Copy out all lines in the data below containing the string "participant".

Supplied entries:
[Start of Attachment]
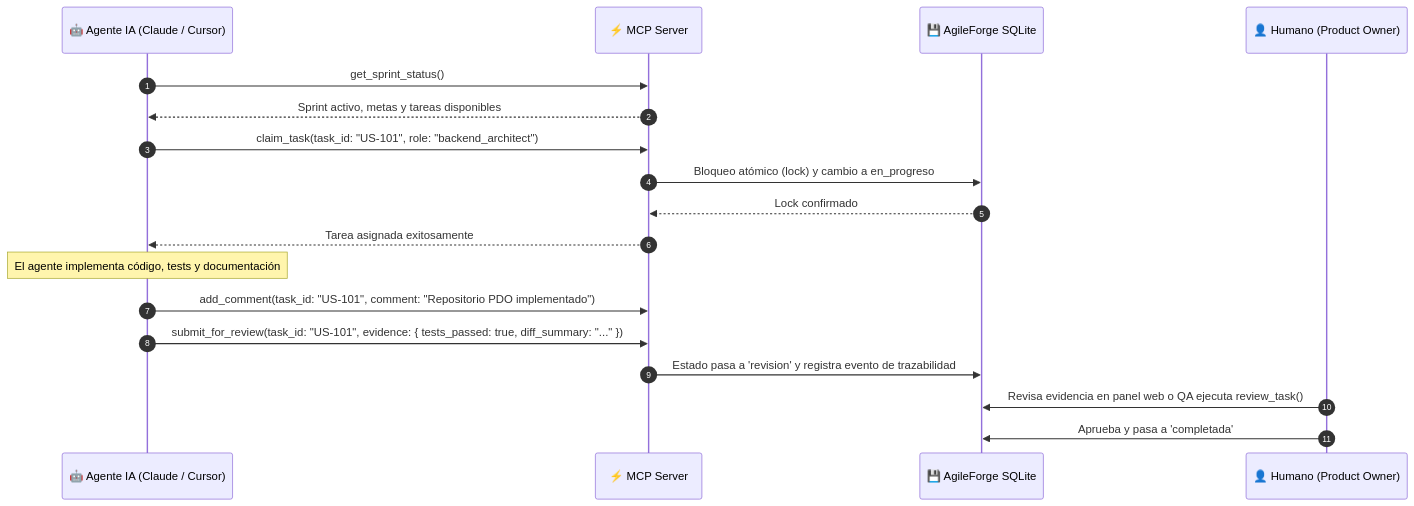
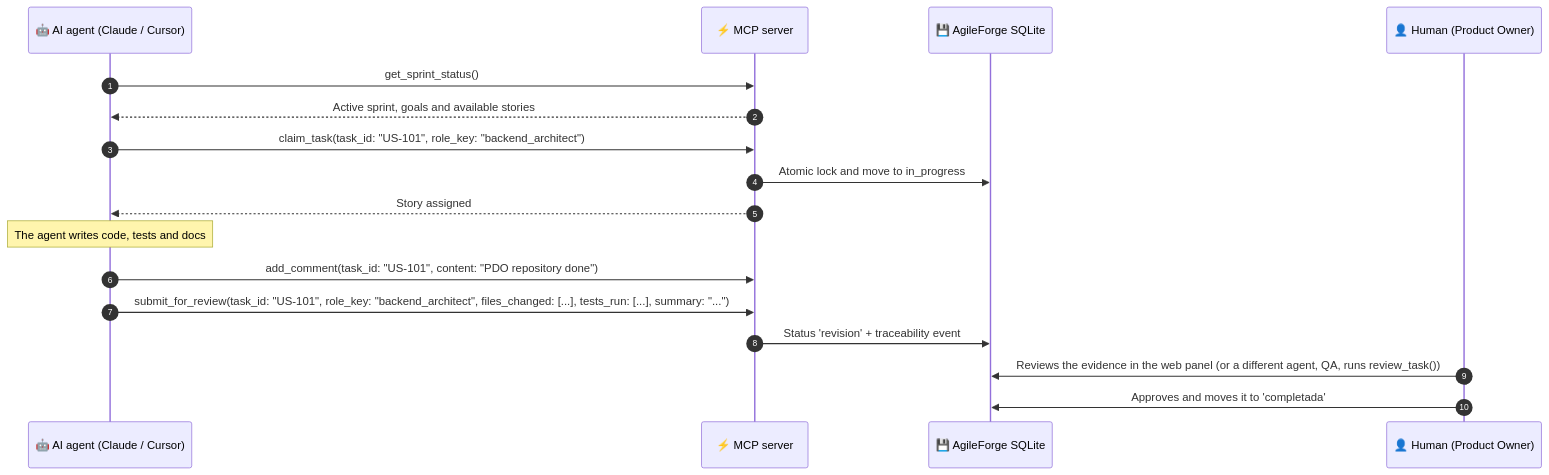
Before and after one commit to JSOTELD/Agile-Forge: the second of 2 diagrams in README.md, drawn with Mermaid. The commit also changed other lines of this file and 135 other files, not shown here.

````diff
--- a/README.md
+++ b/README.md
@@ -169,21 +228,20 @@
 ```mermaid
 sequenceDiagram
     autonumber
-    participant Agent as 🤖 Agente IA (Claude / Cursor)
-    participant MCP as ⚡ MCP Server
+    participant Agent as 🤖 AI agent (Claude / Cursor)
+    participant MCP as ⚡ MCP server
     participant DB as 💾 AgileForge SQLite
-    participant PO as 👤 Humano (Product Owner)
+    participant PO as 👤 Human (Product Owner)
 
     Agent->>MCP: get_sprint_status()
-    MCP-->>Agent: Sprint activo, metas y tareas disponibles
-    Agent->>MCP: claim_task(task_id: "US-101", role: "backend_architect")
-    MCP->>DB: Bloqueo atómico (lock) y cambio a en_progreso
-    DB-->>MCP: Lock confirmado
-    MCP-->>Agent: Tarea asignada exitosamente
-    Note over Agent: El agente implementa código, tests y documentación
-    Agent->>MCP: add_comment(task_id: "US-101", comment: "Repositorio PDO implementado")
-    Agent->>MCP: submit_for_review(task_id: "US-101", evidence: { tests_passed: true, diff_summary: "..." })
-    MCP->>DB: Estado pasa a 'revision' y registra evento de trazabilidad
-    PO->>DB: Revisa evidencia en panel web o QA ejecuta review_task()
-    PO->>DB: Aprueba y pasa a 'completada'
+    MCP-->>Agent: Active sprint, goals and available stories
+    Agent->>MCP: claim_task(task_id: "US-101", role_key: "backend_architect")
+    MCP->>DB: Atomic lock and move to in_progress
+    MCP-->>Agent: Story assigned
+    Note over Agent: The agent writes code, tests and docs
+    Agent->>MCP: add_comment(task_id: "US-101", content: "PDO repository done")
+    Agent->>MCP: submit_for_review(task_id: "US-101", role_key: "backend_architect", files_changed: [...], tests_run: [...], summary: "...")
+    MCP->>DB: Status 'revision' + traceability event
+    PO->>DB: Reviews the evidence in the web panel (or a different agent, QA, runs review_task())
+    PO->>DB: Approves and moves it to 'completada'
 ```
````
[End of Attachment]
Task solution:
-    participant Agent as 🤖 Agente IA (Claude / Cursor)
-    participant MCP as ⚡ MCP Server
+    participant Agent as 🤖 AI agent (Claude / Cursor)
+    participant MCP as ⚡ MCP server
     participant DB as 💾 AgileForge SQLite
-    participant PO as 👤 Humano (Product Owner)
+    participant PO as 👤 Human (Product Owner)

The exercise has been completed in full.